> **PROMPT**: In the listing below, lines with the string "trong" are to be counted; the number is the entire reply.
-- WORKING DATA follows --
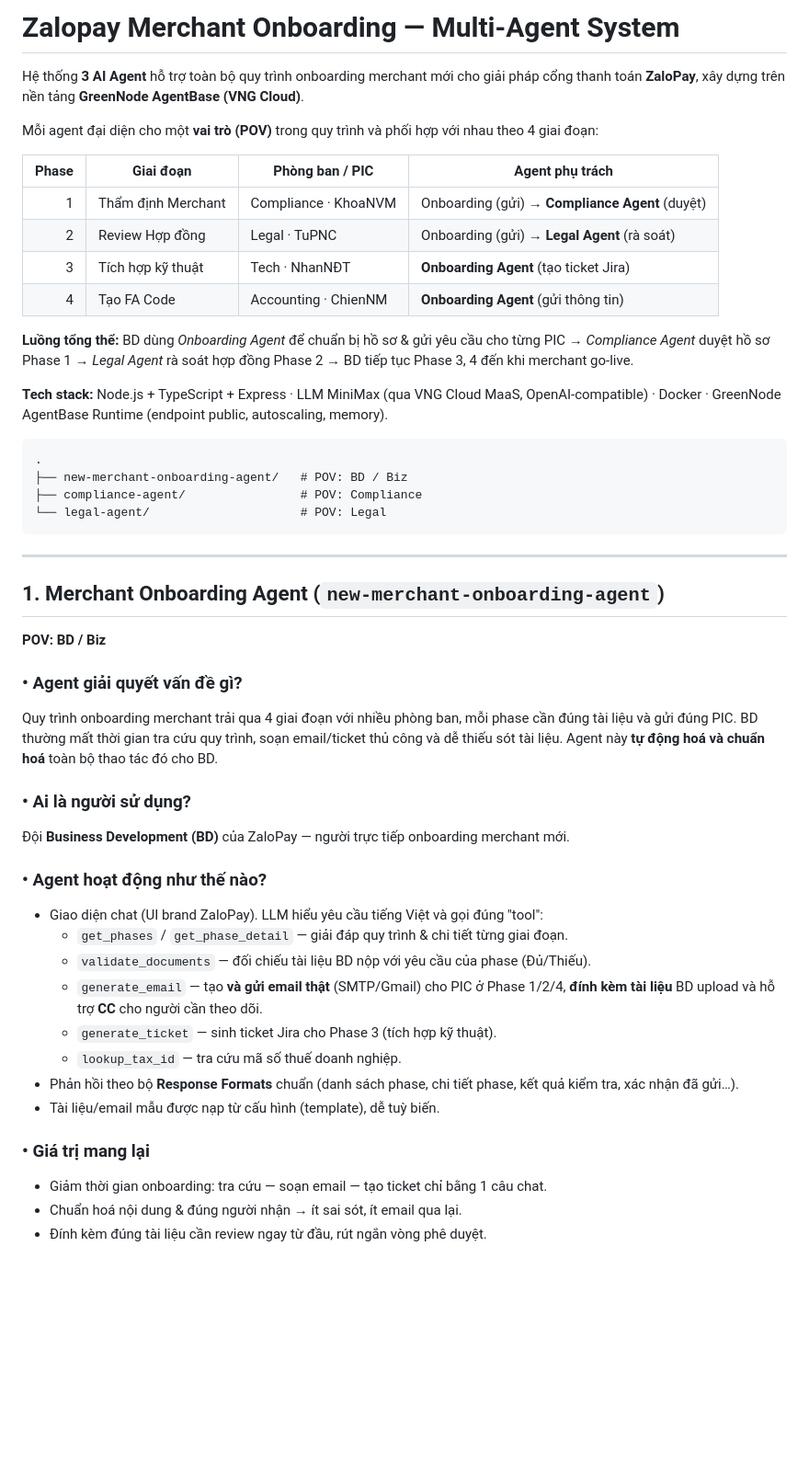
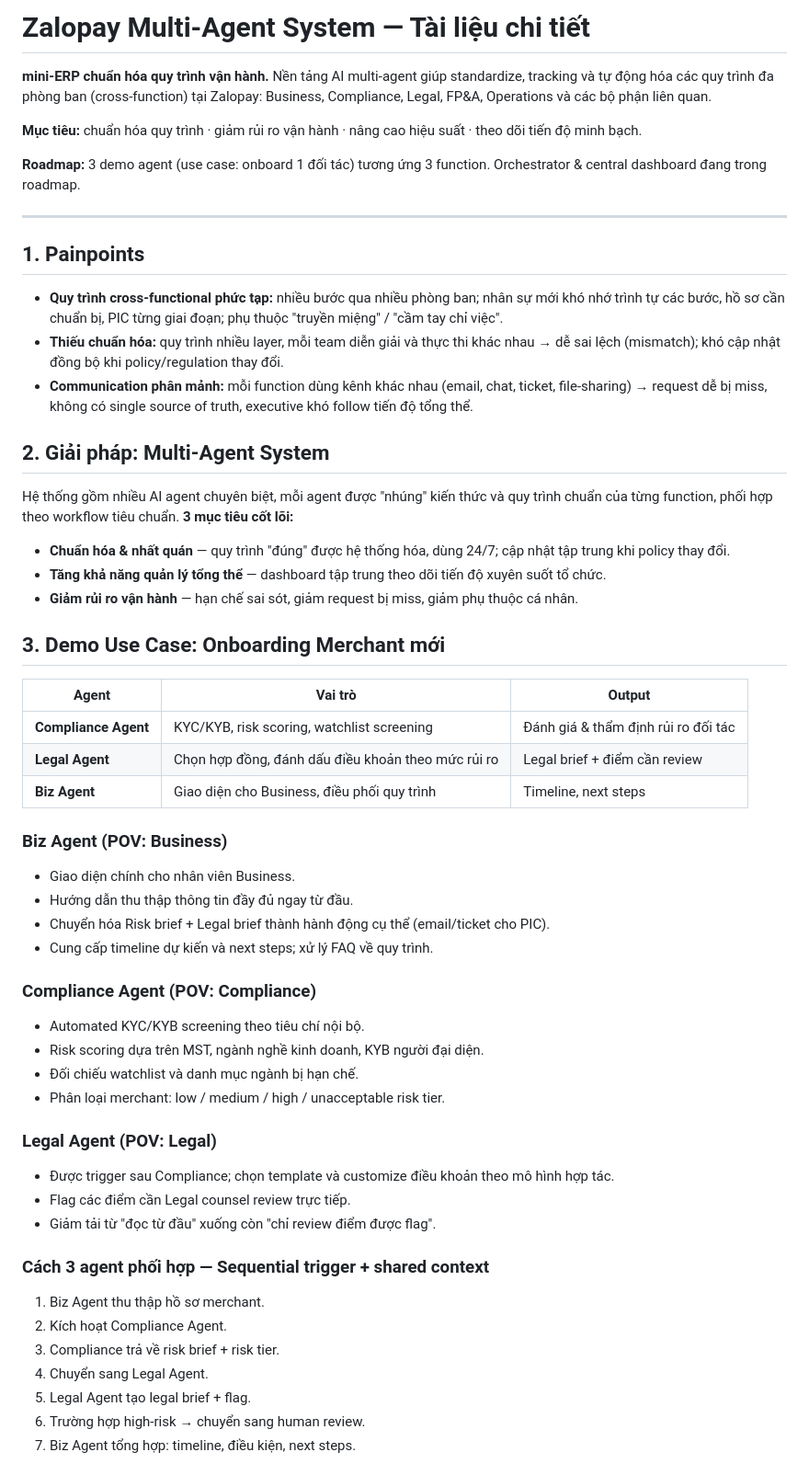
Before and after one commit to nguyenkhanhnam0709-del/Claw-a-thonNH2, a Markdown page: DOCS.md, the part around one of its changes. Shown at 92% size. Rendered like a GitHub page; blank space fills up the shorter version.

````diff
--- a/DOCS.md
+++ b/DOCS.md
@@ -1,50 +1,58 @@
-# Zalopay Merchant Onboarding — Multi-Agent System
+# Zalopay Multi-Agent System — Tài liệu chi tiết
 
-Hệ thống **3 AI Agent** hỗ trợ toàn bộ quy trình onboarding merchant mới cho giải pháp cổng thanh toán **ZaloPay**, xây dựng trên nền tảng **GreenNode AgentBase (VNG Cloud)**.
+**mini-ERP chuẩn hóa quy trình vận hành.** Nền tảng AI multi-agent giúp standardize, tracking và tự động hóa các quy trình đa phòng ban (cross-function) tại Zalopay: Business, Compliance, Legal, FP&A, Operations và các bộ phận liên quan.
 
-Mỗi agent đại diện cho một **vai trò (POV)** trong quy trình và phối hợp với nhau theo 4 giai đoạn:
+**Mục tiêu:** chuẩn hóa quy trình · giảm rủi ro vận hành · nâng cao hiệu suất · theo dõi tiến độ minh bạch.
 
-| Phase | Giai đoạn | Phòng ban / PIC | Agent phụ trách |
-|------:|-----------|-----------------|-----------------|
-| 1 | Thẩm định Merchant | Compliance · KhoaNVM | Onboarding (gửi) → **Compliance Agent** (duyệt) |
-| 2 | Review Hợp đồng | Legal · TuPNC | Onboarding (gửi) → **Legal Agent** (rà soát) |
-| 3 | Tích hợp kỹ thuật | Tech · NhanNĐT | **Onboarding Agent** (tạo ticket Jira) |
-| 4 | Tạo FA Code | Accounting · ChienNM | **Onboarding Agent** (gửi thông tin) |
-
-**Luồng tổng thể:** BD dùng *Onboarding Agent* để chuẩn bị hồ sơ & gửi yêu cầu cho từng PIC → *Compliance Agent* duyệt hồ sơ Phase 1 → *Legal Agent* rà soát hợp đồng Phase 2 → BD tiếp tục Phase 3, 4 đến khi merchant go-live.
-
-**Tech stack:** Node.js + TypeScript + Express · LLM MiniMax (qua VNG Cloud MaaS, OpenAI-compatible) · Docker · GreenNode AgentBase Runtime (endpoint public, autoscaling, memory).
-
-```
-.
-├── new-merchant-onboarding-agent/   # POV: BD / Biz
-├── compliance-agent/                # POV: Compliance
-└── legal-agent/                     # POV: Legal
-```
+**Roadmap:** 3 demo agent (use case: onboard 1 đối tác) tương ứng 3 function. Orchestrator & central dashboard đang trong roadmap.
 
 ---
 
-## 1. Merchant Onboarding Agent (`new-merchant-onboarding-agent`)
+## 1. Painpoints
 
-**POV: BD / Biz**
+- **Quy trình cross-functional phức tạp:** nhiều bước qua nhiều phòng ban; nhân sự mới khó nhớ trình tự các bước, hồ sơ cần chuẩn bị, PIC từng giai đoạn; phụ thuộc "truyền miệng" / "cầm tay chỉ việc".
+- **Thiếu chuẩn hóa:** quy trình nhiều layer, mỗi team diễn giải và thực thi khác nhau → dễ sai lệch (mismatch); khó cập nhật đồng bộ khi policy/regulation thay đổi.
+- **Communication phân mảnh:** mỗi function dùng kênh khác nhau (email, chat, ticket, file-sharing) → request dễ bị miss, không có single source of truth, executive khó follow tiến độ tổng thể.
 
-### • Agent giải quyết vấn đề gì?
-Quy trình onboarding merchant trải qua 4 giai đoạn với nhiều phòng ban, mỗi phase cần đúng tài liệu và gửi đúng PIC. BD thường mất thời gian tra cứu quy trình, soạn email/ticket thủ công và dễ thiếu sót tài liệu. Agent này **tự động hoá và chuẩn hoá** toàn bộ thao tác đó cho BD.
+## 2. Giải pháp: Multi-Agent System
 
-### • Ai là người sử dụng?
-Đội **Business Development (BD)** của ZaloPay — người trực tiếp onboarding merchant mới.
+Hệ thống gồm nhiều AI agent chuyên biệt, mỗi agent được "nhúng" kiến thức và quy trình chuẩn của từng function, phối hợp theo workflow tiêu chuẩn. **3 mục tiêu cốt lõi:**
 
-### • Agent hoạt động như thế nào?
-- Giao diện chat (UI brand ZaloPay). LLM hiểu yêu cầu tiếng Việt và gọi đúng "tool":
-  - `get_phases` / `get_phase_detail` — giải đáp quy trình & chi tiết từng giai đoạn.
-  - `validate_documents` — đối chiếu tài liệu BD nộp với yêu cầu của phase (Đủ/Thiếu).
-  - `generate_email` — tạo **và gửi email thật** (SMTP/Gmail) cho PIC ở Phase 1/2/4, **đính kèm tài liệu** BD upload và hỗ trợ **CC** cho người cần theo dõi.
-  - `generate_ticket` — sinh ticket Jira cho Phase 3 (tích hợp kỹ thuật).
-  - `lookup_tax_id` — tra cứu mã số thuế doanh nghiệp.
-- Phản hồi theo bộ **Response Formats** chuẩn (danh sách phase, chi tiết phase, kết quả kiểm tra, xác nhận đã gửi…).
-- Tài liệu/email mẫu được nạp từ cấu hình (template), dễ tuỳ biến.
+- **Chuẩn hóa & nhất quán** — quy trình "đúng" được hệ thống hóa, dùng 24/7; cập nhật tập trung khi policy thay đổi.
+- **Tăng khả năng quản lý tổng thể** — dashboard tập trung theo dõi tiến độ xuyên suốt tổ chức.
+- **Giảm rủi ro vận hành** — hạn chế sai sót, giảm request bị miss, giảm phụ thuộc cá nhân.
 
-### • Giá trị mang lại
-- Giảm thời gian onboarding: tra cứu — soạn email — tạo ticket chỉ bằng 1 câu chat.
-- Chuẩn hoá nội dung & đúng người nhận → ít sai sót, ít email qua lại.
-- Đính kèm đúng tài liệu cần review ngay từ đầu, rút ngắn vòng phê duyệt.
+## 3. Demo Use Case: Onboarding Merchant mới
+
+| Agent | Vai trò | Output |
+|-------|---------|--------|
+| **Compliance Agent** | KYC/KYB, risk scoring, watchlist screening | Đánh giá & thẩm định rủi ro đối tác |
+| **Legal Agent** | Chọn hợp đồng, đánh dấu điều khoản theo mức rủi ro | Legal brief + điểm cần review |
+| **Biz Agent** | Giao diện cho Business, điều phối quy trình | Timeline, next steps |
+
+### Biz Agent (POV: Business)
+- Giao diện chính cho nhân viên Business.
+- Hướng dẫn thu thập thông tin đầy đủ ngay từ đầu.
+- Chuyển hóa Risk brief + Legal brief thành hành động cụ thể (email/ticket cho PIC).
+- Cung cấp timeline dự kiến và next steps; xử lý FAQ về quy trình.
+
+### Compliance Agent (POV: Compliance)
+- Automated KYC/KYB screening theo tiêu chí nội bộ.
+- Risk scoring dựa trên MST, ngành nghề kinh doanh, KYB người đại diện.
+- Đối chiếu watchlist và danh mục ngành bị hạn chế.
+- Phân loại merchant: low / medium / high / unacceptable risk tier.
+
+### Legal Agent (POV: Legal)
+- Được trigger sau Compliance; chọn template và customize điều khoản theo mô hình hợp tác.
+- Flag các điểm cần Legal counsel review trực tiếp.
+- Giảm tải từ "đọc từ đầu" xuống còn "chỉ review điểm được flag".
+
+### Cách 3 agent phối hợp — Sequential trigger + shared context
+1. Biz Agent thu thập hồ sơ merchant.
+2. Kích hoạt Compliance Agent.
+3. Compliance trả về risk brief + risk tier.
+4. Chuyển sang Legal Agent.
+5. Legal Agent tạo legal brief + flag.
+6. Trường hợp high-risk → chuyển sang human review.
+7. Biz Agent tổng hợp: timeline, điều kiện, next steps.
+
````
Also changed, not shown: other parts of DOCS.md (+27 -54 lines), README.md (+31 -22 lines).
-- WORKING DATA concluded --
> **SOLUTION TO THE PROBLEM**: 2